We’d like to take the opportunity to introduce you to one of our Honorable mention winners for our “Kurgi Observation Tower” competition – Frank Gibase and Grey Peterson from the United States!
Frank Gibase and Grey Peterson from the United States
Both of us met and studied together at the Georgia Institute of Technology School of Architecture. We went our separate ways for both graduate school (Frank to University of Michigan, Grey to Rice University) and professional work, but have remained close friends ever since. Currently, Frank works in Chicago and Grey in Atlanta, both for larger design firms which work on projects at a multitude of scales and programs. Our personal architectural interests vary, but we both share an affinity for the generic – how overlooked or unconsciously accepted norms may be teased out of design thinking and brought to the forefront.
Brief information about the projects that you/your company have been involved with. For instance, what scale have you focused on/preferred, any significant projects where the company/individuals have been involved?
As younger designers, we've fortunately had the opportunity to work on many different scales of projects – from a small retail bank to a tower. We work to involve ourselves with differing programs. It's fun, and gives us the opportunity to bring new ideas into separate program types.
What does architecture mean to you and what is the role of an architect in your society?
Architecture, for us, has always fundamentally been about problem understanding and solving. Our role as architects is to listen, observe, and study the problems and desires of the individuals, communities, and environments we design with, for, and within. For us, it's important that the architect sets aside predetermined notions of what a space should be and works with people to create truly bottom-up, program-driven, eco-social solutions.
Why do you participate in architecture vision competitions?
Being that both of us are recent graduates who are starting our professional careers, we both struggle at times to gain the level of authority desired in design projects at work. We see architecture vision competitions as frameworks for us to structure and explore ideas, while simultaneously creating a platform for us to advance our skill sets and hone our design sensibilities.
What advice would you give to individuals who struggle to decide whether it would be beneficial for them to participate in architecture vision competitions?
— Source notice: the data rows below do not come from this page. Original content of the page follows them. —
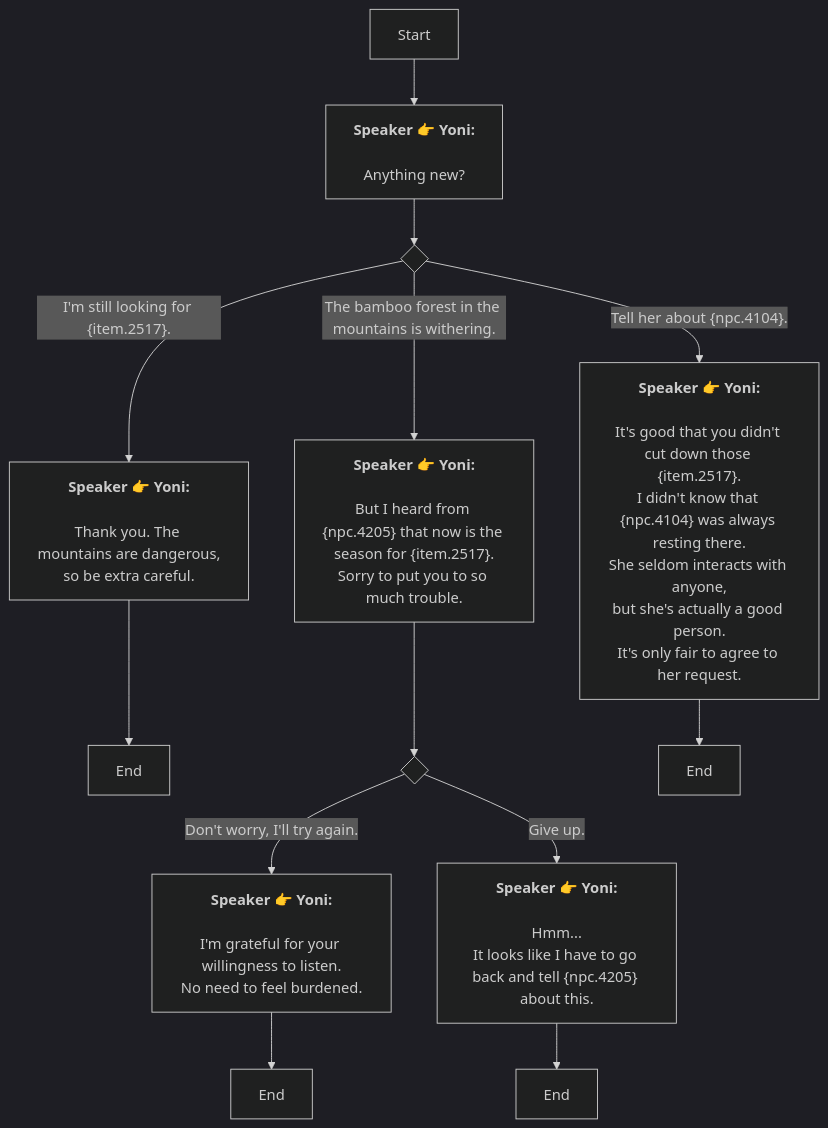
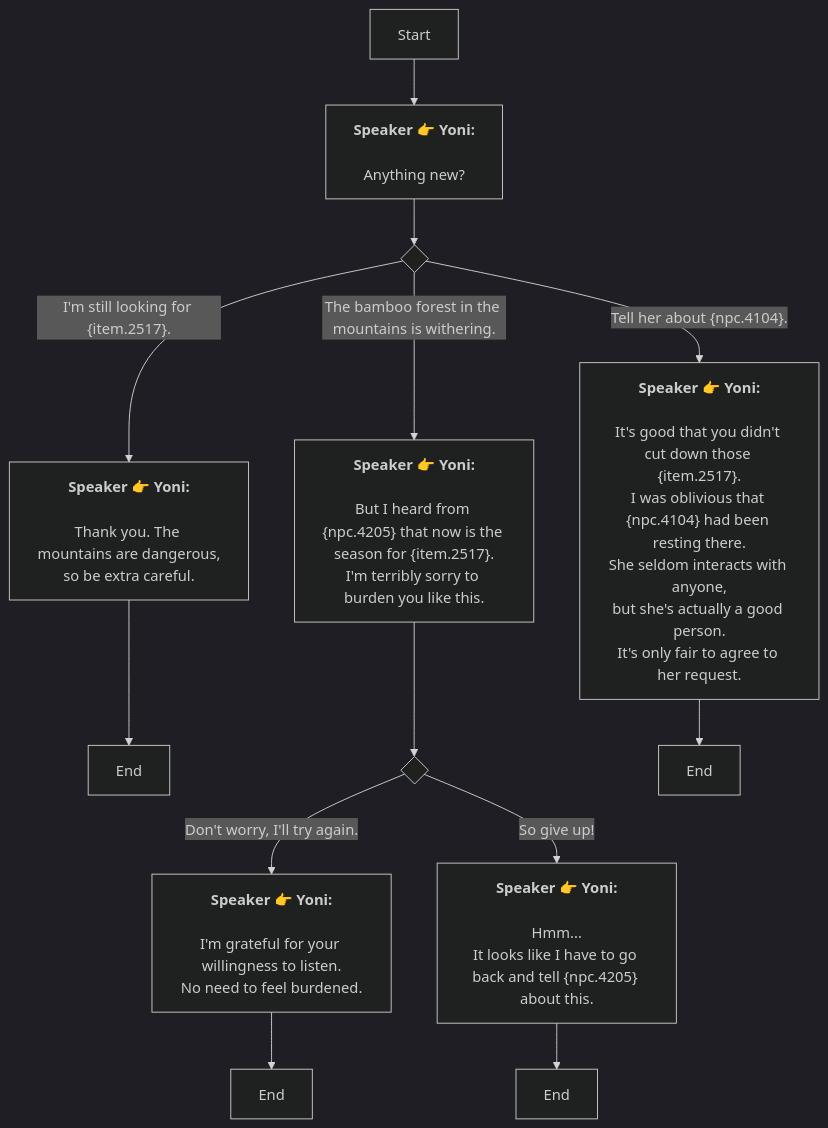
The diagram in En/AddDialogNode_1738348779293777.md (SoftHu/tos_avg), drawn with Mermaid (dark theme) before and after one commit. The commit also changed 297 other files, not shown here.

````diff
--- a/En/AddDialogNode_1738348779293777.md
+++ b/En/AddDialogNode_1738348779293777.md
@@ -1,36 +1,36 @@
 ```mermaid
 graph
 Start -->1738348833099860[<b>Speaker 👉 Yoni:</b>
 
 Anything new?]
 1738348833099860 -->1738348880707669{ }
 1738348880707669 -->|I'm still looking for &lbrace;item.2517&rbrace;.|1738348979936349[<b>Speaker 👉 Yoni:</b>
 
 Thank you. The mountains are dangerous,
 so be extra careful.]
 1738348880707669 -->|The bamboo forest in the mountains is withering.|1738349001966686[<b>Speaker 👉 Yoni:</b>
 
 But I heard from &lbrace;npc.4205&rbrace; that now is the season for &lbrace;item.2517&rbrace;.
-Sorry to put you to so much trouble.]
+I'm terribly sorry to burden you like this.]
 1738348880707669 -->|Tell her about &lbrace;npc.4104&rbrace;.|1738349398028394[<b>Speaker 👉 Yoni:</b>
 
 It's good that you didn't cut down those &lbrace;item.2517&rbrace;.
-I didn't know that &lbrace;npc.4104&rbrace; was always resting there.
+I was oblivious that &lbrace;npc.4104&rbrace; had been resting there.
 She seldom interacts with anyone,
 but she's actually a good person.
 It's only fair to agree to her request.]
 1738348979936349 -->1738348976503900[End]
 1738349001966686 -->1738349234446431{ }
 1738349234446431 -->|Don't worry, I'll try again.|1738349259369572[<b>Speaker 👉 Yoni:</b>
 
 I'm grateful for your willingness to listen.
 No need to feel burdened.]
-1738349234446431 -->|Give up.|1738349292239974[<b>Speaker 👉 Yoni:</b>
+1738349234446431 -->|So give up!|1738349292239974[<b>Speaker 👉 Yoni:</b>
 
 Hmm...
 It looks like I have to go back and tell &lbrace;npc.4205&rbrace; about this.]
 1738349259369572 -->1738349286012005[End]
 1738349292239974 -->1738349386865769[End]
 1738349398028394 -->1738349437010027[End]
 
  ```
````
Every designer has a unique set of interests, ideas, and experiences. As mentioned earlier, architecture vision competitions can create the framework to explore ideas. While the breadth of competitions available in the digital age can be overwhelming, there is also abundant opportunity. Depending on the individual’s view of the framework, architecture vision competitions can be used to explore new topics through design or expand and question their predetermined understanding. We see architecture vision competitions as an opportunity to learn and explore, and that shouldn’t be a struggle. Use the privilege of opportunity and access to find a project with values and ideas that align or challenge yours and use that as a kickstart into design.
Top 3 Reasons Why You Should Enter Architecture Competitions
Curious about the value of architecture competitions? Discover the transformative power they can have on your career - from igniting creativity and turning designs into reality, to gaining international recognition.Learn more